How the Two Vary & How to Become an Effective Mobile Marketer
Written by Dylan Langei
It wasn't too long ago (I even remember these days) that desktops dominated the online platform market. Having a phone with a keyboard was revolutionary, let alone a touchscreen keyboard with internet access. Nowadays with the proliferation of smartphones and success of the tablet, mobile's rise has been undeniable and relentless. By the end of 2013, a full 56% of digital media consumers constituted the 'multi-platform majority' by actively using both a mobile device and a desktop.
There are four fundamental differences between how users interact with desktops and mobile devices. Companies must be aware of these differences, in order to tailor their uses of each appropriately.
1. Rate of Growth
U.S. smartphone engagement has grown from 131 billion total minutes to 442 billion (237%), while desktop experiences a 429 billion total minutes spent (7% increase). Total mobile activity including mobile browser usage recently eclipsed 60%, as desktop accounts for the remaining 40%. Mobile browser usage has been consistently leveling out, while mobile usage is on an exponential trend. Why? Even though it might not feel like it, cell phones and data plans are getting cheaper. Plus, the majority of cell phone owners have their phone on them 24/7. Personally, I get separation anxiety if my cell phone is more than 10 feet away from me. If you're over 35 or so years old you're probably thinking I'm crazy. Hate to break it to you, but us Millenniums and Boomlets see our smartphones as an extension of our hand. This, however, is not the case with desktops. I don't know too many people carrying their laptop around all day or having a full blown panic attack because their desktop computer is out of sight. Since most cell phone owners have their smartphone on them more often than a desktop, they are more inclined to use their phone - hence, the crazy amount of growth in cell phone use.
2. Activity & Use
Mobile users are on apps 85% of the internet time spent on their phones, while desktop users typically navigate through browsers and control panels. Mobile apps have gotten so advanced that you can perform the same tasks done on desktops, just through specified app platforms. You can hail a cab (Uber), stream music (Soundcloud), watch videos (YouTube), and so much more. However, the majority of mobile app engagement comes from Social Networking and Games and Radio while desktop usage is more tailored to Search and News. This validates that mobile devices are more heavily used for entertainment and communication while desktops are utilized for more "productive" work environments.
3. Advertising Maturity
Apps have not attracted the advertising dollars its audience warrants due to it's immaturity and physical space, in comparison to desktops. Like any emerging advertising medium, it takes time for the ad buying and selling infrastructure to develop. Desktops provide a lot more physical screen space for placing ads. A sidebar of advertising is not as intrusive on a desktop as one on a small 3x3 inch smartphone. This is where native advertising, which I wrote a recent blog on, could have a huge surge in use. Since there is limited room for strategically placed paid advertising on phone screens, companies can begin sponsoring ads in the form of articles on a mobile site. That way the ad consumes less screen space, and feels more authentic.
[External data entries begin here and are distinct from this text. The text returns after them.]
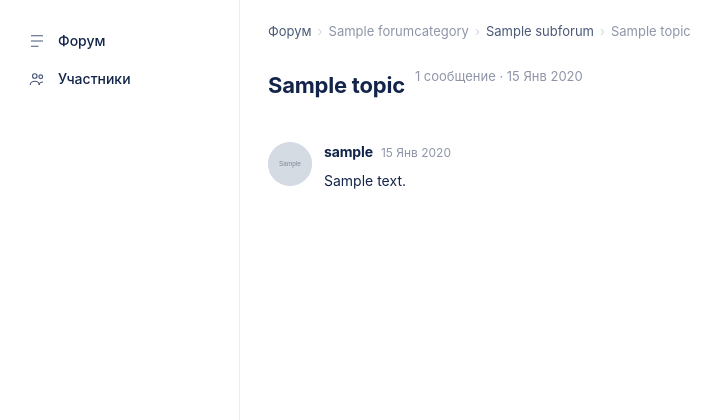
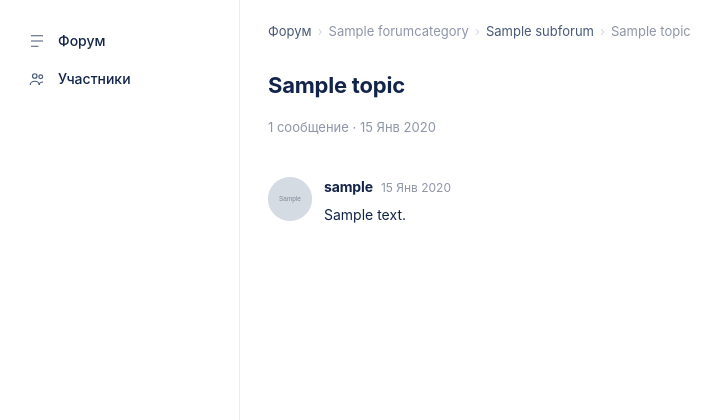
Before and after one commit to alff0x1f/tk-sputnik.org, a Django app: page /forum/t/1/ in a window 1280 px wide. Shown: the part 60-480 px from the top of the page, without its empty margins (0-724 px from the left). Run offline with Django 5.2, Linux system fonts and the light colour scheme; tables that the repository leaves empty hold one stand-in row (values such as "Sample post"); grey boxes marked "Sample" are stand-in pictures.

Commit message:
fix: move feed-sub below h1 to fix superscript appearance

```diff
--- a/apps/forum/static/forum/css/forum.css
+++ b/apps/forum/static/forum/css/forum.css
@@ -1,5 +1,5 @@
-.feed-head{ margin-bottom:6px; }
-.feed-sub{ margin-bottom:18px; }
+.feed-head{ margin-bottom:2px; }
+.feed-sub{ margin-bottom:20px; }
 
 /* ── Categories ──────────────────────────────────────────── */
 .forum-cat{
--- a/apps/forum/templates/forum/topic.html
+++ b/apps/forum/templates/forum/topic.html
@@ -23,9 +23,9 @@
 
     <div class="feed-head">
       <h1 class="feed-title">{{ topic.title }}</h1>
-      <div class="feed-sub">
-        {{ topic.post_count }} {{ topic.post_count|ru_pluralize:"сообщение,сообщения,сообщений" }}{% if topic.created_at %} · {{ topic.created_at|date:"d M Y" }}{% endif %}
-      </div>
+    </div>
+    <div class="feed-sub">
+      {{ topic.post_count }} {{ topic.post_count|ru_pluralize:"сообщение,сообщения,сообщений" }}{% if topic.created_at %} · {{ topic.created_at|date:"d M Y" }}{% endif %}
     </div>
 
     <div class="post-feed">
--- a/apps/forum/templatetags/forum_extras.py
+++ b/apps/forum/templatetags/forum_extras.py
@@ -11,7 +11,7 @@ def ru_pluralize(value, arg):
     """
     try:
         n = int(value)
-    except (TypeError, ValueError):
+    except TypeError, ValueError:
         return ""
     forms = arg.split(",")
     if len(forms) != 3:
```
4. Conversion Rate
For a desktop, add to cart rate of 8.52% and actual sales conversion rate of 2.78% are higher than smartphones 4.7% and 0.8%, respectively. These are significant statistics, especially if you're an eCommerce business who is trying to implement a mobile site. Is it even worth it? Yes, it is. Why? Well these stats could begin to change in favor of mobile conversions with the recent creation of Apple Pay and various other mobile payment programs. Mobile sites are still a fairly new phenomenon, so it is very difficult to alter a customers behavior. To counteract this, mobile payment programs are insuring security of customers financial information, which is beginning to establish trust between customers and mobile pay. So, once customers become accustomed to using mobile pay as a regular transaction source, and realize the convenience, mobile purchases are projected to increase.
Starbucks has effectively gotten over the mobile conversion hump, if you will. After the release of their app, customers now pay for a purchase using a smartphone 7 million times a week, accounting for 16% of total transactions. Now for the important part. How did Starbucks gain so much traction and success? The answer is rewards. Who doesn't love rewards? Due to these rewards, Starbucks has gotten customers accustomed to engaging with them via mobile devices. Starbucks's main reward program, My Starbucks Rewards, allows shoppers to earn special discounts and freebies from making a purchase via their app. Why does Starbucks care so much about increasing mobile purchases? First off, it generates loyalty among customers, and also provides a rich trove of data about their most loyal customers. This data can then be leveraged to shape marketing tactics, promotions, and even store locations. Pretty damn smart right?
The good news is, you can transform your business into a mobile marketing powerhouse as Starbucks has done. To replicate Starbucks' success, you must know what your customer wants out of your app (how, when, where, and why they are interacting with the app), design an attractive and user-friendly app, provide rewards for using the app, and constantly engage with your customers via the app. If you can master these four things, like Starbucks, your business will acquire immense benefits from the exponential growth of mobile marketing.
To see more on building a great mobile site: Click here